Oak trees are one of the most robust and large trees in the world, and they’ve been around for millions of years. Believe it or not, there are over 600 oak species, and approximately 100 grow in the United States. Aside from their ability to feed numerous creatures with their leaves and acorns, there are various reasons why oak trees are unique among trees.
Incredibly Long Lifespan
Many tree species have impressive lifespans, with some living 100 years, but oak trees can live 10 times that long. That’s right; oak trees can live up to 1,000 years! Interestingly, they continue to grow and produce acorns until they reach the age of 700. After that, their growth begins to slow down.
Although oak trees don’t yield traditional fruit, they do produce loads and loads of acorns. In fact, they produce approximately 10,000 acorns each year. While acorn production aims to generate more oak trees, only about one in 1,000 acorns becomes a full-grown oak tree. The majority of acorns are a food source for various birds and critters.
Oakwood is Dense and Durable
Fascinatingly, early humans built homes and tools using oakwood. Additionally, the Vikings used oakwood to construct their boats and ships during ancient times because of its robust and durable nature. Although we don’t typically build ships from wood anymore, there are still many common uses for oak, including carpentry, flooring materials, and wine barrels.
Favored by Bees
Oak trees don’t provide traditional nectar like other trees and flowers, but honeybees and other pollinators still favor them. Oaks secrete a substance similar to nectar to attract pollinators and help protect the tree from harmful insects and pests. As a result, oak trees aren’t prone to many pests and diseases.

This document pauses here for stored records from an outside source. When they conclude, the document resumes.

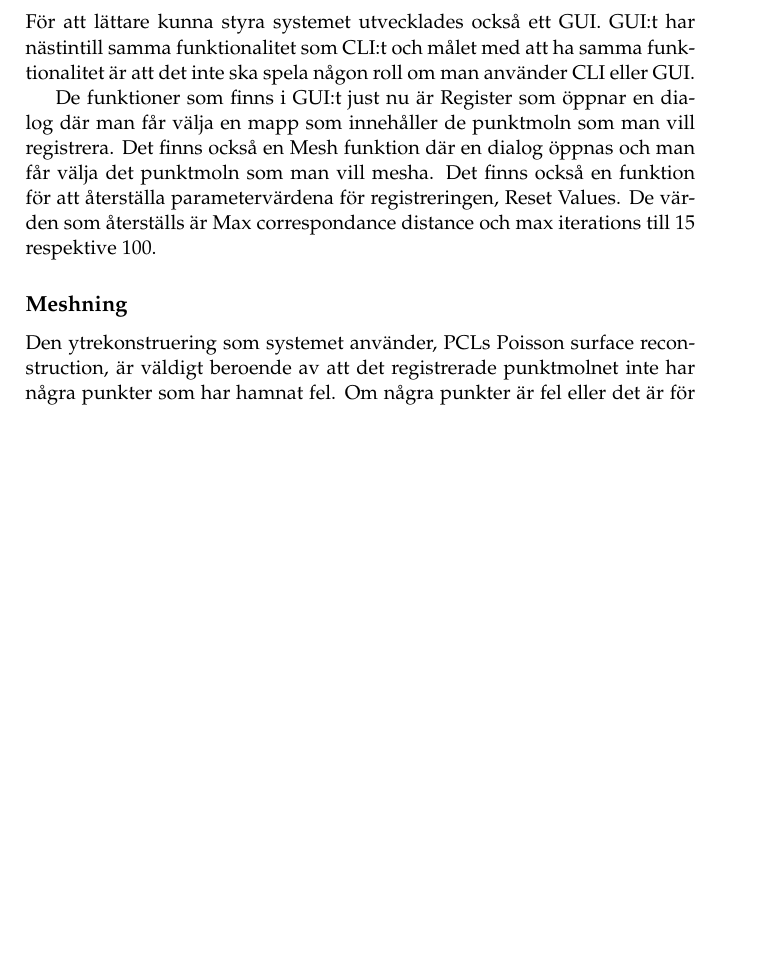
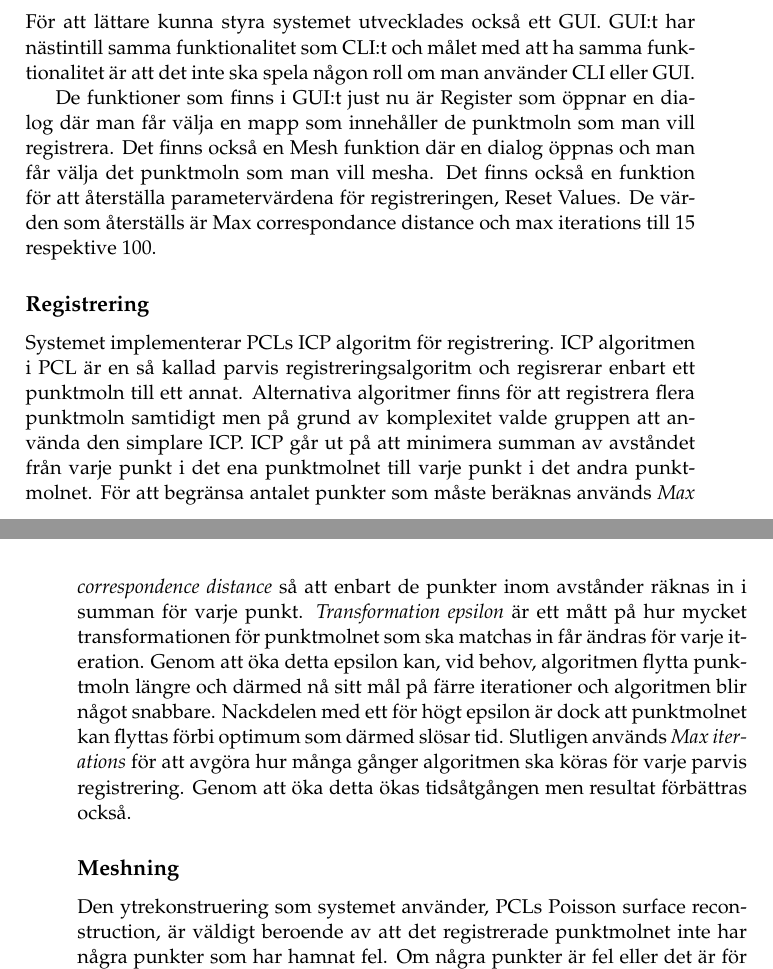
Before and after one commit to PUM-9/kandidatrapport, a LaTeX thesis (demophd.tex, which reads results.tex): part of page 25 of 49 before the commit and two parts of pages 25 and 26 of 51 after it, the two joined at a grey line, cut so that both start at the same text, the shorter picture padded with empty space. Compiled offline with pdfLaTeX.

Commit message:
Lagt till registreringsavsnitt i resultatet

```diff
--- a/results.tex
+++ b/results.tex
@@ -80,6 +80,10 @@ För att lättare kunna styra systemet utvecklades också ett GUI. GUI:t har nä
 
 De funktioner som finns i GUI:t just nu är Register som öppnar en dialog där man får välja en mapp som innehåller de punktmoln som man vill registrera. Det finns också en Mesh funktion där en dialog öppnas och man får välja det punktmoln som man vill mesha. Det finns också en funktion för att återställa parametervärdena för registreringen, Reset Values. De värden som återställs är Max correspondance distance och max iterations till 15 respektive 100.
 
+\subsection{Registrering}
+
+Systemet implementerar PCLs ICP algoritm för registrering. ICP algoritmen i PCL är en så kallad parvis registreringsalgoritm och regisrerar enbart ett punktmoln till ett annat. Alternativa algoritmer finns för att registrera flera punktmoln samtidigt men på grund av komplexitet valde gruppen att använda den simplare ICP. ICP går ut på att minimera summan av avståndet från varje punkt i det ena punktmolnet till varje punkt i det andra punktmolnet. För att begränsa antalet punkter som måste beräknas används \textit{Max correspondence distance} så att enbart de punkter inom avstånder räknas in i summan för varje punkt. \textit{Transformation epsilon} är ett mått på hur mycket transformationen för punktmolnet som ska matchas in får ändras för varje iteration. Genom att öka detta epsilon kan, vid behov, algoritmen flytta punktmoln längre och därmed nå sitt mål på färre iterationer och algoritmen blir något snabbare. Nackdelen med ett för högt epsilon är dock att punktmolnet kan flyttas förbi optimum som därmed slösar tid. Slutligen används \textit{Max iterations} för att avgöra hur många gånger algoritmen ska köras för varje parvis registrering. Genom att öka detta ökas tidsåtgången men resultat förbättras också.
+
 \subsection{Meshning}
 
 Den ytrekonstruering som systemet använder, PCLs Poisson surface reconstruction, är väldigt beroende av att det registrerade punktmolnet inte har några punkter som har hamnat fel. Om några punkter är fel eller det är för glest mellan punkterna så kan inte algoritmen räkna ut ytnormalerna korrekt. Om ytnormalerna blir fel så kommer inte meshen att stämma överens med det objekt som punktmolnet föreställer.
```
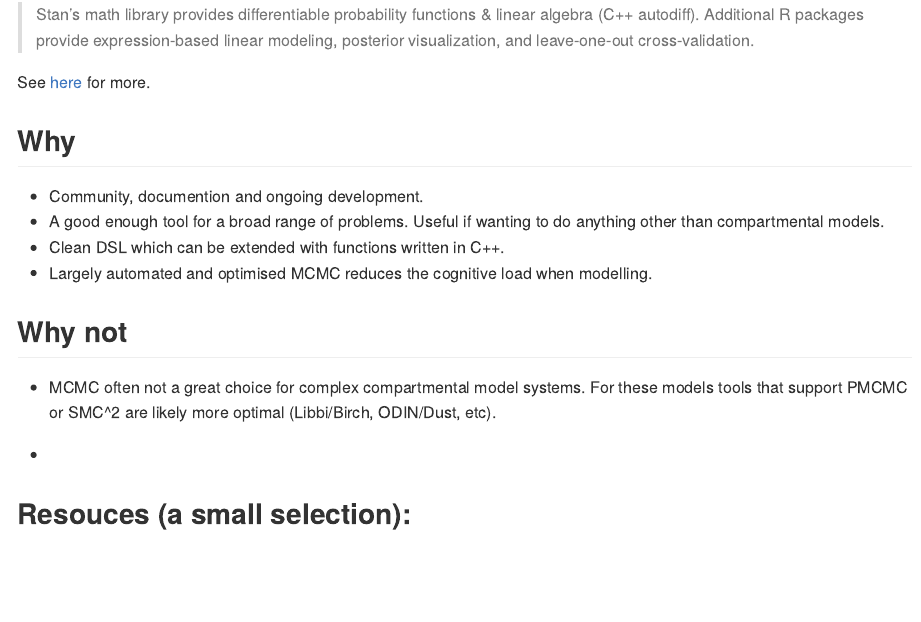
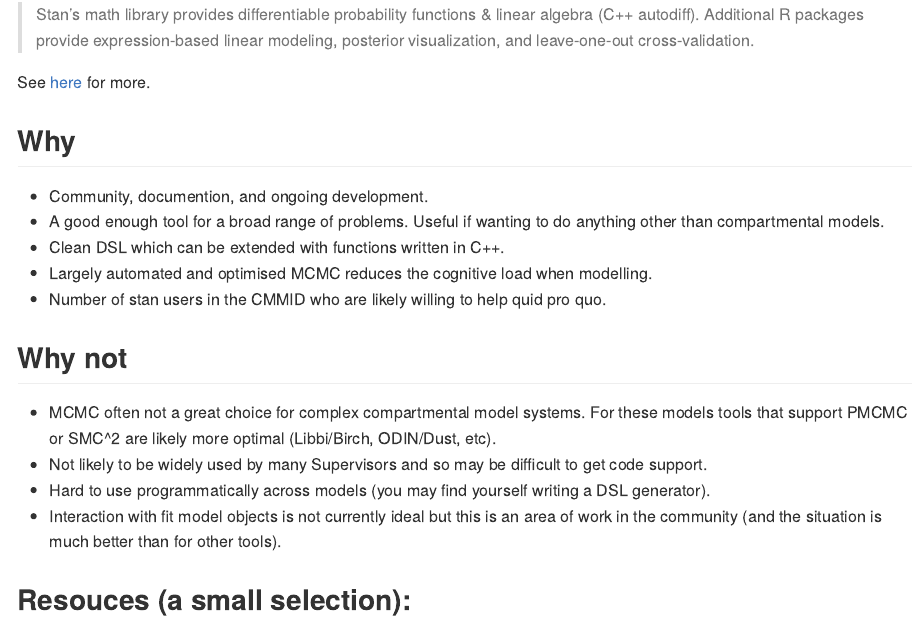
Before and after one commit to seabbs/cmmid.stan.seir, an R Markdown document (README.Rmd): the page in a window 1100 px wide, from 530 px down. The pictures show the output file README.md that the author committed with the source, drawn offline in the style of GitHub.

Commit message:
update readme

```diff
--- a/README.Rmd
+++ b/README.Rmd
@@ -34,15 +34,18 @@
 
 ## Why
 
-- Community, documention and ongoing development.
+- Community, documention, and ongoing development.
 - A good enough tool for a broad range of problems. Useful if wanting to do anything other than compartmental models.
 - Clean DSL which can be extended with functions written in C++.
 - Largely automated and optimised MCMC reduces the cognitive load when modelling.
+- Number of stan users in the CMMID who are likely willing to help quid pro quo.
 
 ## Why not
 
 - MCMC often not a great choice for complex compartmental model systems. For these models tools that support PMCMC or SMC^2 are likely more optimal (Libbi/Birch, ODIN/Dust, etc).
--
+- Not likely to be widely used by many Supervisors and so may be difficult to get code support.
+- Hard to use programmatically across models (you may find yourself writing a DSL generator).
+- Interaction with fit model objects is not currently ideal but this is an area of work in the community (and the situation is much better than for other tools).
 
 ## Resouces (a small selection):
 
```
Also changed, not shown: README.md.
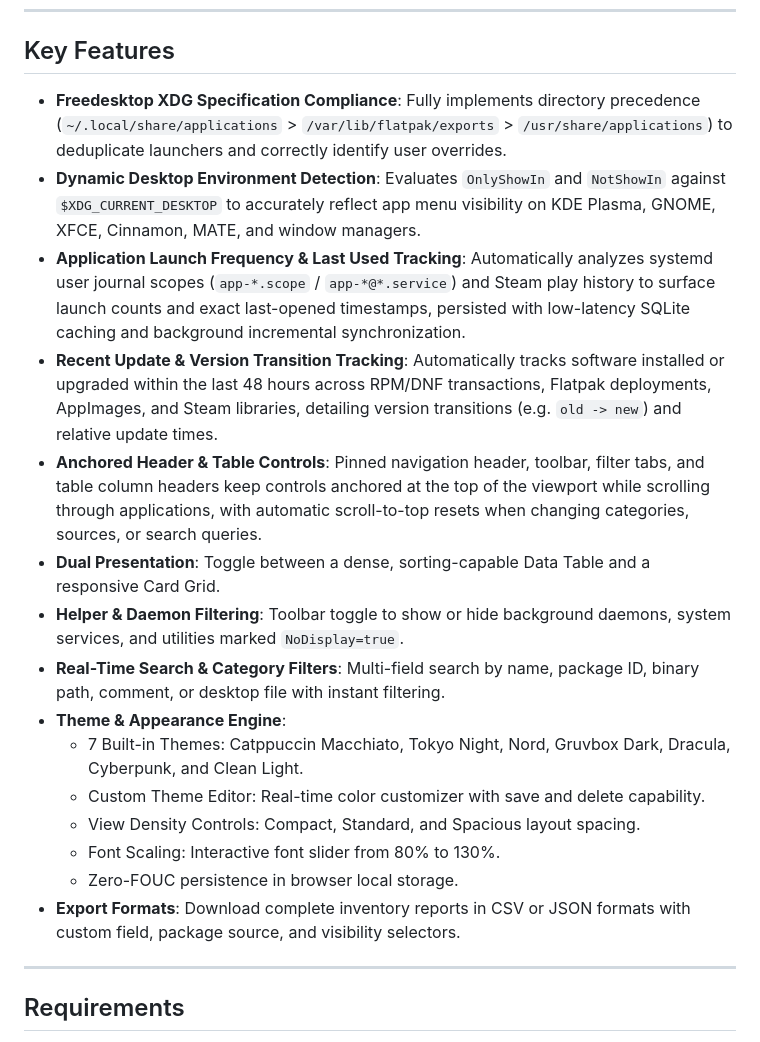
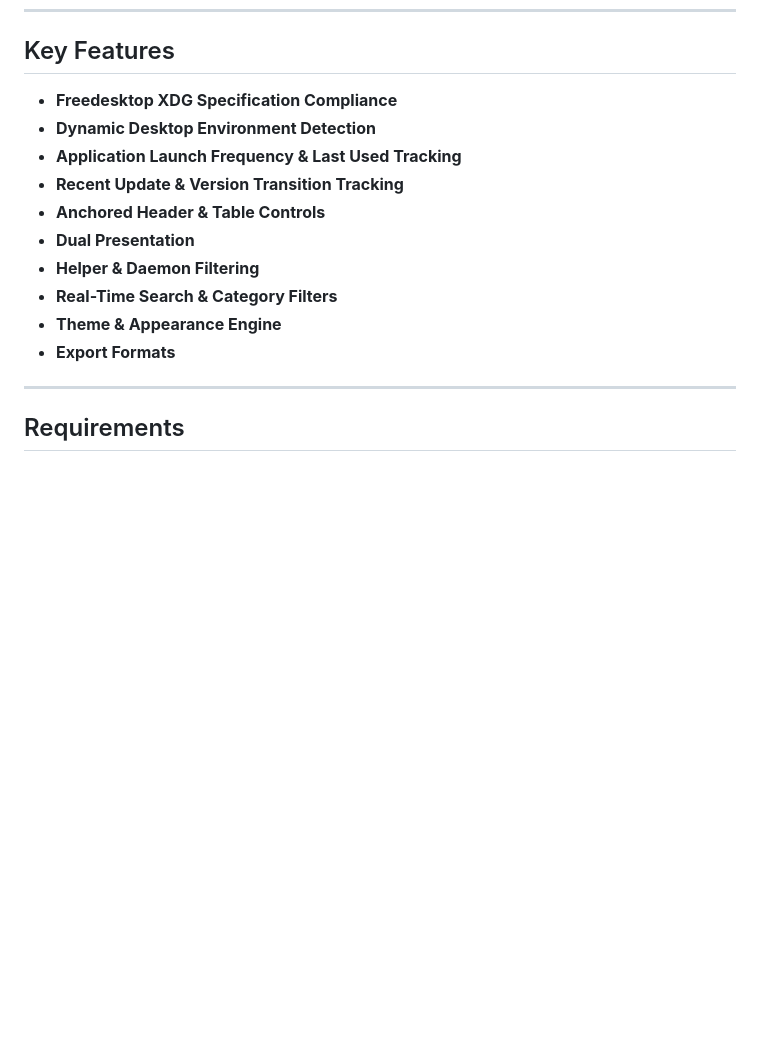
Before and after one commit to PlasmaDrifter/AppIndex, a Markdown page: README.md, the part around the change. Rendered like a GitHub page; blank space fills up the shorter version.

Commit message:
docs: streamline key features list in README

```diff
--- a/README.md
+++ b/README.md
@@ -67,21 +67,16 @@ AppIndex automatically detects your host distribution via `/etc/os-release` and
 
 ## Key Features
 
-- **Freedesktop XDG Specification Compliance**: Fully implements directory precedence (`~/.local/share/applications` > `/var/lib/flatpak/exports` > `/usr/share/applications`) to deduplicate launchers and correctly identify user overrides.
-- **Dynamic Desktop Environment Detection**: Evaluates `OnlyShowIn` and `NotShowIn` against `$XDG_CURRENT_DESKTOP` to accurately reflect app menu visibility on KDE Plasma, GNOME, XFCE, Cinnamon, MATE, and window managers.
-- **Application Launch Frequency & Last Used Tracking**: Automatically analyzes systemd user journal scopes (`app-*.scope` / `app-*@*.service`) and Steam play history to surface launch counts and exact last-opened timestamps, persisted with low-latency SQLite caching and background incremental synchronization.
-- **Recent Update & Version Transition Tracking**: Automatically tracks software installed or upgraded within the last 48 hours across RPM/DNF transactions, Flatpak deployments, AppImages, and Steam libraries, detailing version transitions (e.g. `old -> new`) and relative update times.
-- **Anchored Header & Table Controls**: Pinned navigation header, toolbar, filter tabs, and table column headers keep controls anchored at the top of the viewport while scrolling through applications, with automatic scroll-to-top resets when changing categories, sources, or search queries.
-- **Dual Presentation**: Toggle between a dense, sorting-capable Data Table and a responsive Card Grid.
-- **Helper & Daemon Filtering**: Toolbar toggle to show or hide background daemons, system services, and utilities marked `NoDisplay=true`.
-- **Real-Time Search & Category Filters**: Multi-field search by name, package ID, binary path, comment, or desktop file with instant filtering.
-- **Theme & Appearance Engine**:
-  - 7 Built-in Themes: Catppuccin Macchiato, Tokyo Night, Nord, Gruvbox Dark, Dracula, Cyberpunk, and Clean Light.
-  - Custom Theme Editor: Real-time color customizer with save and delete capability.
-  - View Density Controls: Compact, Standard, and Spacious layout spacing.
-  - Font Scaling: Interactive font slider from 80% to 130%.
-  - Zero-FOUC persistence in browser local storage.
-- **Export Formats**: Download complete inventory reports in CSV or JSON formats with custom field, package source, and visibility selectors.
+- **Freedesktop XDG Specification Compliance**
+- **Dynamic Desktop Environment Detection**
+- **Application Launch Frequency & Last Used Tracking**
+- **Recent Update & Version Transition Tracking**
+- **Anchored Header & Table Controls**
+- **Dual Presentation**
+- **Helper & Daemon Filtering**
+- **Real-Time Search & Category Filters**
+- **Theme & Appearance Engine**
+- **Export Formats**
 
 ---
 
```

Now that you know why oak trees are unique among trees, you may be inclined to buy oak trees online. Bring an abundance of shade and beauty to your property by shopping Plant Me Green’s extensive selection of tree species suitable for various hardiness zones.